§ Records for this task:
* * *
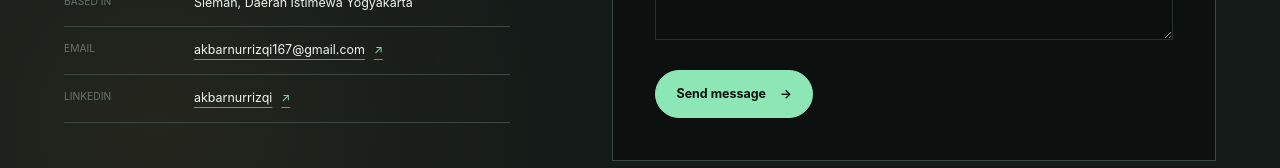
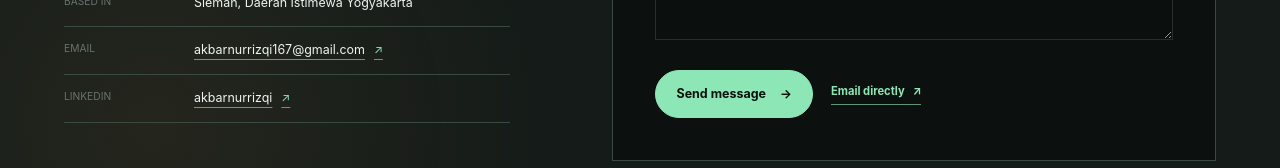
Before and after one commit to akbarnurrizqi167/portfolio-akbarnurrizqi, a Next.js app in the folder site/: page / in a window 1280 px wide. Shown: the part 9299-9467 px from the top of the page. Built offline with nearby package versions, Linux system fonts and the light colour scheme; no server answers.

Commit message:
Add experience evidence links and contact fallback

```diff
--- a/site/app/globals.css
+++ b/site/app/globals.css
@@ -915,6 +915,25 @@ img {
 .timeline-content li + li { margin-top: 6px; }
 .timeline-content li::before { color: var(--mint); content: "·"; left: 0; position: absolute; }
 
+.evidence-link {
+  align-items: center;
+  border-bottom: 1px solid rgba(140, 230, 182, 0.6);
+  color: var(--mint);
+  display: inline-flex;
+  font-size: 0.72rem;
+  font-weight: 700;
+  gap: 9px;
+  margin-top: 22px;
+  padding-bottom: 4px;
+  transition: border-color 180ms ease, color 180ms ease;
+}
+
+.evidence-link:hover,
+.evidence-link:focus-visible {
+  border-color: var(--ink);
+  color: var(--ink);
+}
+
 .timeline-toggle {
   align-items: center;
   background: transparent;
@@ -1305,8 +1324,26 @@ a.publication-item:hover {
 .form-footer {
   align-items: center;
   display: flex;
+  flex-wrap: wrap;
   gap: 18px;
   margin-top: 24px;
+}
+
+.email-fallback {
+  align-items: center;
+  border-bottom: 1px solid rgba(140, 230, 182, 0.62);
+  color: var(--mint);
+  display: inline-flex;
+  font-size: 0.7rem;
+  font-weight: 700;
+  gap: 8px;
+  padding-bottom: 4px;
+}
+
+.email-fallback:hover,
+.email-fallback:focus-visible {
+  border-color: var(--ink);
+  color: var(--ink);
 }
 
 .form-footer p {
--- a/site/app/page.tsx
+++ b/site/app/page.tsx
@@ -425,7 +425,14 @@ export default function Home() {
             <div className="timeline">
               {data.experience
                 .slice(0, showAllExperience ? data.experience.length : 6)
-                .map((item, index) => (
+                .map((item, index) => {
+                  const evidenceUrl = safeUrl(
+                    item.evidence_url || item.certificate_url || item.supporting_url,
+                  );
+                  const evidenceLabel =
+                    item.evidence_label || item.link_label || "View supporting evidence";
+
+                  return (
                     <article className="timeline-item" key={item.id}>
                       <div className="timeline-count">{String(index + 1).padStart(2, "0")}</div>
                       <div className="timeline-when">
@@ -443,9 +450,15 @@ export default function Home() {
                             <li key={achievement}>{achievement}</li>
                           ))}
                         </ul>
+                        {evidenceUrl && (
+                          <a className="evidence-link" href={evidenceUrl} target="_blank" rel="noreferrer">
+                            {evidenceLabel} <Arrow />
+                          </a>
+                        )}
                       </div>
                     </article>
-                ))}
+                  );
+                })}
             </div>
             {data.experience.length > 6 && (
               <button
@@ -638,6 +651,9 @@ export default function Home() {
                 <button className="button button-primary" type="submit">
                   Send message <Arrow direction="east" />
                 </button>
+                <a className="email-fallback" href={`mailto:${profile.email}`}>
+                  Email directly <Arrow />
+                </a>
                 <p aria-live="polite">{formStatus}</p>
               </div>
             </form>
```
Also changed, not shown: 1 other file (tests, documents, lock files or other folders). Lines whose indentation alone changed are shown as unchanged.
* * *
Copy each line above exactly, with no images.

Before and after one commit to akbarnurrizqi167/portfolio-akbarnurrizqi, a Next.js app in the folder site/: page / in a window 1280 px wide. Shown: the part 9299-9467 px from the top of the page. Built offline with nearby package versions, Linux system fonts and the light colour scheme; no server answers.

Commit message:
Add experience evidence links and contact fallback

```diff
--- a/site/app/globals.css
+++ b/site/app/globals.css
@@ -915,6 +915,25 @@ img {
 .timeline-content li + li { margin-top: 6px; }
 .timeline-content li::before { color: var(--mint); content: "·"; left: 0; position: absolute; }
 
+.evidence-link {
+  align-items: center;
+  border-bottom: 1px solid rgba(140, 230, 182, 0.6);
+  color: var(--mint);
+  display: inline-flex;
+  font-size: 0.72rem;
+  font-weight: 700;
+  gap: 9px;
+  margin-top: 22px;
+  padding-bottom: 4px;
+  transition: border-color 180ms ease, color 180ms ease;
+}
+
+.evidence-link:hover,
+.evidence-link:focus-visible {
+  border-color: var(--ink);
+  color: var(--ink);
+}
+
 .timeline-toggle {
   align-items: center;
   background: transparent;
@@ -1305,8 +1324,26 @@ a.publication-item:hover {
 .form-footer {
   align-items: center;
   display: flex;
+  flex-wrap: wrap;
   gap: 18px;
   margin-top: 24px;
+}
+
+.email-fallback {
+  align-items: center;
+  border-bottom: 1px solid rgba(140, 230, 182, 0.62);
+  color: var(--mint);
+  display: inline-flex;
+  font-size: 0.7rem;
+  font-weight: 700;
+  gap: 8px;
+  padding-bottom: 4px;
+}
+
+.email-fallback:hover,
+.email-fallback:focus-visible {
+  border-color: var(--ink);
+  color: var(--ink);
 }
 
 .form-footer p {
--- a/site/app/page.tsx
+++ b/site/app/page.tsx
@@ -425,7 +425,14 @@ export default function Home() {
             <div className="timeline">
               {data.experience
                 .slice(0, showAllExperience ? data.experience.length : 6)
-                .map((item, index) => (
+                .map((item, index) => {
+                  const evidenceUrl = safeUrl(
+                    item.evidence_url || item.certificate_url || item.supporting_url,
+                  );
+                  const evidenceLabel =
+                    item.evidence_label || item.link_label || "View supporting evidence";
+
+                  return (
                     <article className="timeline-item" key={item.id}>
                       <div className="timeline-count">{String(index + 1).padStart(2, "0")}</div>
                       <div className="timeline-when">
@@ -443,9 +450,15 @@ export default function Home() {
                             <li key={achievement}>{achievement}</li>
                           ))}
                         </ul>
+                        {evidenceUrl && (
+                          <a className="evidence-link" href={evidenceUrl} target="_blank" rel="noreferrer">
+                            {evidenceLabel} <Arrow />
+                          </a>
+                        )}
                       </div>
                     </article>
-                ))}
+                  );
+                })}
             </div>
             {data.experience.length > 6 && (
               <button
@@ -638,6 +651,9 @@ export default function Home() {
                 <button className="button button-primary" type="submit">
                   Send message <Arrow direction="east" />
                 </button>
+                <a className="email-fallback" href={`mailto:${profile.email}`}>
+                  Email directly <Arrow />
+                </a>
                 <p aria-live="polite">{formStatus}</p>
               </div>
             </form>
```
Also changed, not shown: 1 other file (tests, documents, lock files or other folders). Lines whose indentation alone changed are shown as unchanged.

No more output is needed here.